Enigma 356: Counting house
5 August 2016
Posted by on
From New Scientist #1505, 24th April 1986 [link]
“My fortune,” said the king to his vizier, “consists of a number of identical gold pieces. I remember their number by a set of peculiar numerical circumstances. I do not speak their number openly, as there are spies and eavesdroppers at court. Instead I shall tell you indirectly.”
“My fortune cannot be divided equally among my sons without splitting gold pieces. Nor could it be so divisible, unless the number of my sons were to run into thousands. My three youngest sons live in the palace, and of the other 15 some have perished in the late wars against the heathen.”
“Now the number of pieces of gold in my fortune has the following curious property: if one multiplies it by the number of my sons living, one obtained a 10-digit number in which all the digits from 0 to 9 appear, with one exception. If any number of digits be cut off the right of this number, the remaining digits form a number which is divisible without remainder by the number of digits cut off.
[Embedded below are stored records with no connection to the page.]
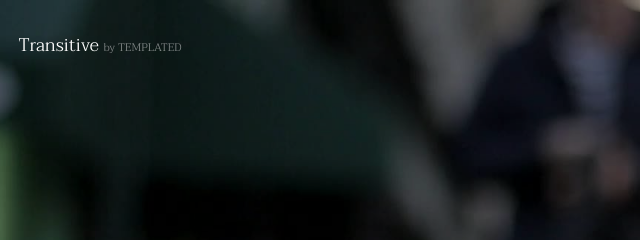
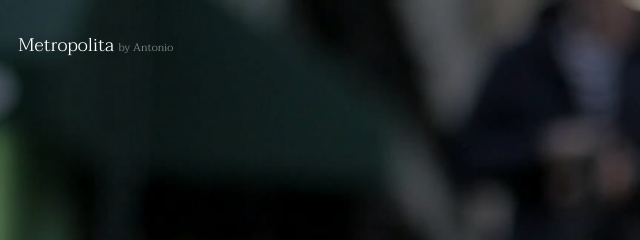
Before and after one commit to AntonioMolines/ED_04_REP_METROPOLITA, a plain HTML site: page index.html in a window 1280 px wide. Shown: the top 240 px of the page, 0-640 px from the left. Drawn offline with Linux system fonts and the light colour scheme.

Commit message:
cambios en la portada por antonio

```diff
--- a/index.html
+++ b/index.html
@@ -6,7 +6,7 @@
 -->
 <html>
 	<head>
-		<title>Transitive by TEMPLATED</title>
+		<title>Metropolita by Antonio</title>
 		<meta charset="utf-8" />
 		<meta name="viewport" content="width=device-width, initial-scale=1" />
 		<link rel="stylesheet" href="assets/css/main.css" />
@@ -15,7 +15,7 @@
 
 		<!-- Header -->
 			<header id="header" class="alt">
-				<div class="logo"><a href="index.html">Transitive <span>by TEMPLATED</span></a></div>
+				<div class="logo"><a href="index.html">Metropolita <span>by Antonio</span></a></div>
 				<a href="#menu" class="toggle"><span>Menu</span></a>
 			</header>
 
```
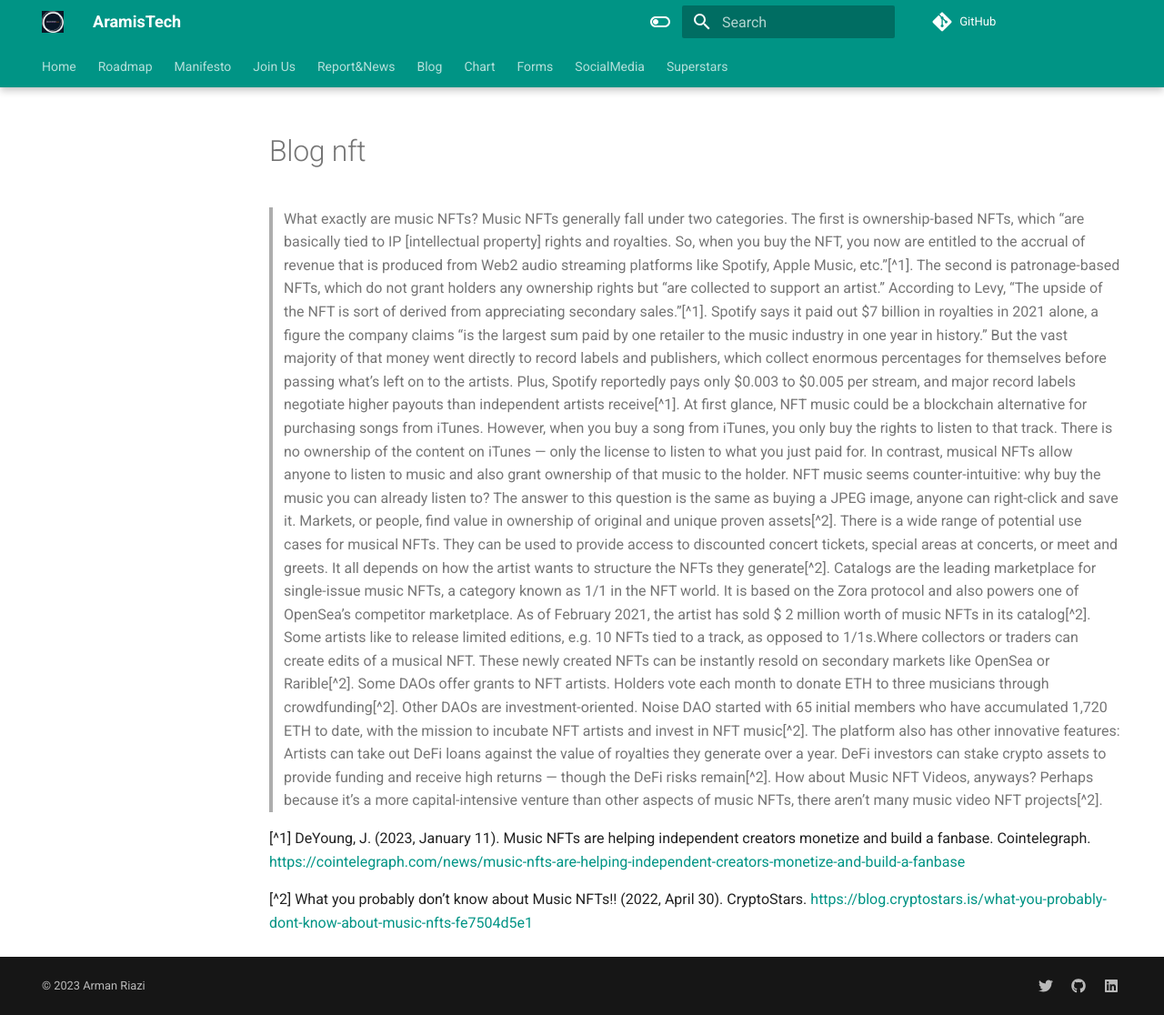
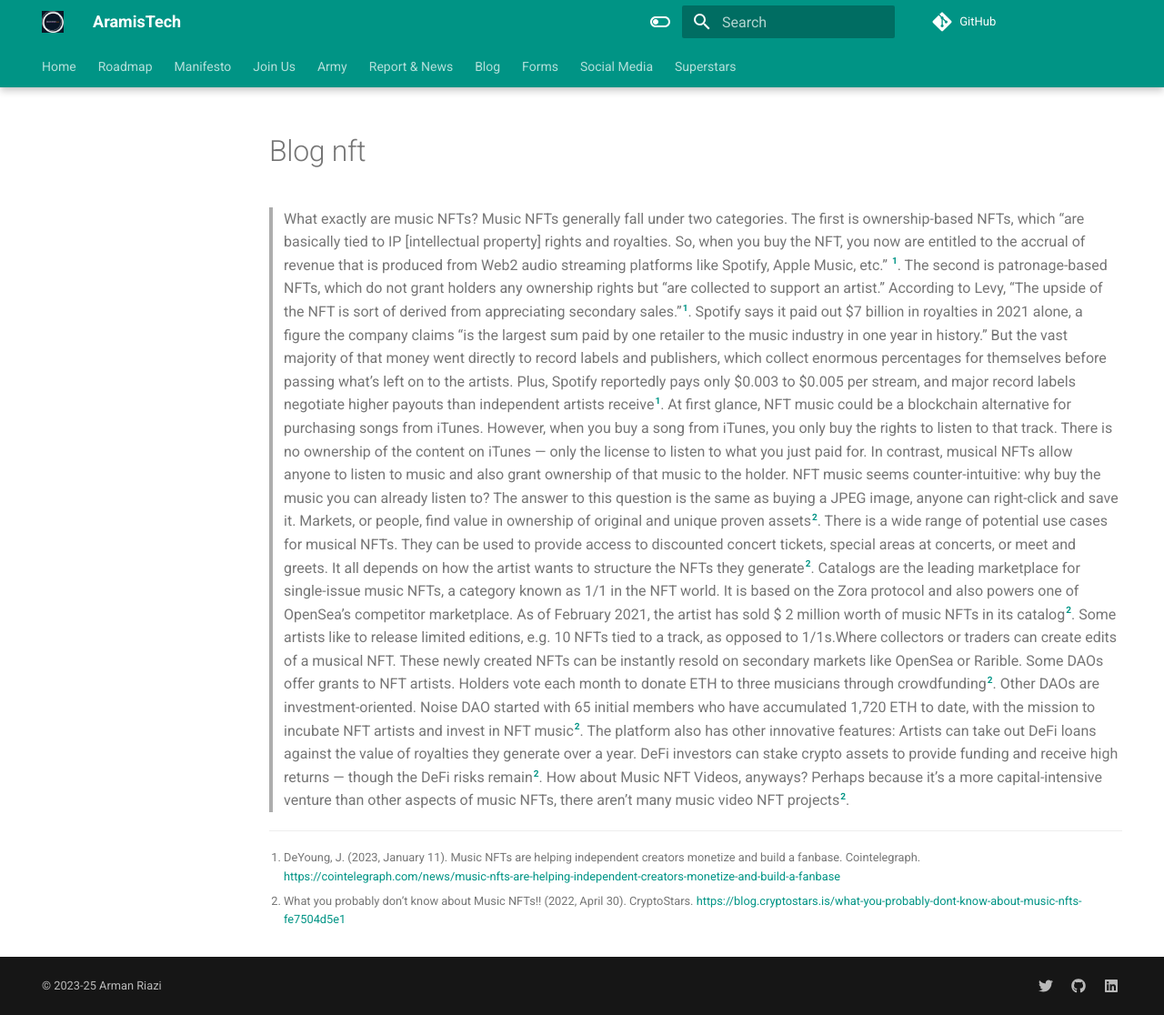
Before and after one commit to 21crickets/21crickets.github.io, an MkDocs documentation site: the page built from docs/blog/blog_nft.md, in a window 1280 px wide and 1116 px high. Shown: the whole window at 91% size. Built offline with MkDocs 1.6.1 and Material for MkDocs 9.7.7, drawn with Linux system fonts in a browser that asks for light colours.

Commit message:
review menue

```diff
--- a/docs/blog/blog_nft.md
+++ b/docs/blog/blog_nft.md
@@ -1,19 +1,18 @@
 
 > What exactly are music NFTs?
-Music NFTs generally fall under two categories. The first is ownership-based NFTs, which “are basically tied to IP [intellectual property] rights and royalties. So, when you buy the NFT, you now are entitled to the accrual of revenue that is produced from Web2 audio streaming platforms like Spotify, Apple Music, etc.”[^1].
+Music NFTs generally fall under two categories. The first is ownership-based NFTs, which “are basically tied to IP [intellectual property] rights and royalties. So, when you buy the NFT, you now are entitled to the accrual of revenue that is produced from Web2 audio streaming platforms like Spotify, Apple Music, etc.” [^1].
 The second is patronage-based NFTs, which do not grant holders any ownership rights but “are collected to support an artist.” According to Levy, “The upside of the NFT is sort of derived from appreciating secondary sales.”[^1].
 Spotify says it paid out $7 billion in royalties in 2021 alone, a figure the company claims “is the largest sum paid by one retailer to the music industry in one year in history.” But the vast majority of that money went directly to record labels and publishers, which collect enormous percentages for themselves before passing what’s left on to the artists. Plus, Spotify reportedly pays only $0.003 to $0.005 per stream, and major record labels negotiate higher payouts than independent artists receive[^1].
 At first glance, NFT music could be a blockchain alternative for purchasing songs from iTunes. However, when you buy a song from iTunes, you only buy the rights to listen to that track. There is no ownership of the content on iTunes — only the license to listen to what you just paid for. In contrast, musical NFTs allow anyone to listen to music and also grant ownership of that music to the holder.
 NFT music seems counter-intuitive: why buy the music you can already listen to? The answer to this question is the same as buying a JPEG image, anyone can right-click and save it. Markets, or people, find value in ownership of original and unique proven assets[^2].
 There is a wide range of potential use cases for musical NFTs. They can be used to provide access to discounted concert tickets, special areas at concerts, or meet and greets. It all depends on how the artist wants to structure the NFTs they generate[^2].
 Catalogs are the leading marketplace for single-issue music NFTs, a category known as 1/1 in the NFT world. It is based on the Zora protocol and also powers one of OpenSea’s competitor marketplace. As of February 2021, the artist has sold $ 2 million worth of music NFTs in its catalog[^2].
-Some artists like to release limited editions, e.g. 10 NFTs tied to a track, as opposed to 1/1s.Where collectors or traders can create edits of a musical NFT. These newly created NFTs can be instantly resold on secondary markets like OpenSea or Rarible[^2].
-Some DAOs offer grants to NFT artists. Holders vote each month to donate ETH to three musicians through crowdfunding[^2].
+Some artists like to release limited editions, e.g. 10 NFTs tied to a track, as opposed to 1/1s.Where collectors or traders can create edits of a musical NFT. These newly created NFTs can be instantly resold on secondary markets like OpenSea or Rarible. Some DAOs offer grants to NFT artists. Holders vote each month to donate ETH to three musicians through crowdfunding[^2].
 Other DAOs are investment-oriented. Noise DAO started with 65 initial members who have accumulated 1,720 ETH to date, with the mission to incubate NFT artists and invest in NFT music[^2].
 The platform also has other innovative features: Artists can take out DeFi loans against the value of royalties they generate over a year. DeFi investors can stake crypto assets to provide funding and receive high returns — though the DeFi risks remain[^2].
 How about Music NFT Videos, anyways?
 Perhaps because it’s a more capital-intensive venture than other aspects of music NFTs, there aren’t many music video NFT projects[^2].
 
-[^1] DeYoung, J. (2023, January 11). Music NFTs are helping independent creators monetize and build a fanbase. Cointelegraph. https://cointelegraph.com/news/music-nfts-are-helping-independent-creators-monetize-and-build-a-fanbase
+[^1]: DeYoung, J. (2023, January 11). Music NFTs are helping independent creators monetize and build a fanbase. Cointelegraph. https://cointelegraph.com/news/music-nfts-are-helping-independent-creators-monetize-and-build-a-fanbase
 
-[^2] What you probably don’t know about Music NFTs!! (2022, April 30). CryptoStars. https://blog.cryptostars.is/what-you-probably-dont-know-about-music-nfts-fe7504d5e1
+[^2]: What you probably don’t know about Music NFTs!! (2022, April 30). CryptoStars. https://blog.cryptostars.is/what-you-probably-dont-know-about-music-nfts-fe7504d5e1
--- a/mkdocs.yml
+++ b/mkdocs.yml
@@ -11,16 +11,16 @@
         - 'Manifesto': './manifesto/Manifesto'
     - 'Join Us':
         - 'Recuiter': './career/Career/'
-    - 'Report&News':
+    - 'Army':
+        - 'Army': './chart/Chart/'
+    - 'Report & News':
         - 'ReportNews': './report-news/ReportNews/'
     - 'Blog':
         - 'Blog': './blog/Blog'
-    - 'Chart':
-        - 'Chart': './chart/Chart/'
     - 'Forms':
         - 'Forms': './forms/Forms/'
-    - 'SocialMedia':
-        - 'SocialMedia': './socialmedia/SocialMedia/'
+    - 'Social Media':
+        - 'Social Media': './socialmedia/SocialMedia/'
     - 'Superstars':
         - 'Superstars': './other/Superstars'
 theme:
@@ -174,10 +174,10 @@
   social:
     - icon: fontawesome/brands/twitter
       link: https://twitter.com/aramistech
-      name: Aramistech on Twitter
+      name: AramisTech on Twitter
     - icon: fontawesome/brands/github
       link: https://github.com/armanriazi
     - icon: fontawesome/brands/linkedin
       link: https://linkedin.com/company/aramistech
 copyright: |
-  &copy; 2023 <a href="https://github.com/armanriazi"  target="_blank" rel="noopener">Arman Riazi</a>
+  &copy; 2023-25 <a href="https://github.com/armanriazi"  target="_blank" rel="noopener">Arman Riazi</a>
```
You have a reputation of being a calculator, and so will know the number I mean, and thus the number of gold pieces in my counting house.”
The vizier bowed and reached for his pen case and parchment.
How many sons and how many gold pieces did the king possess?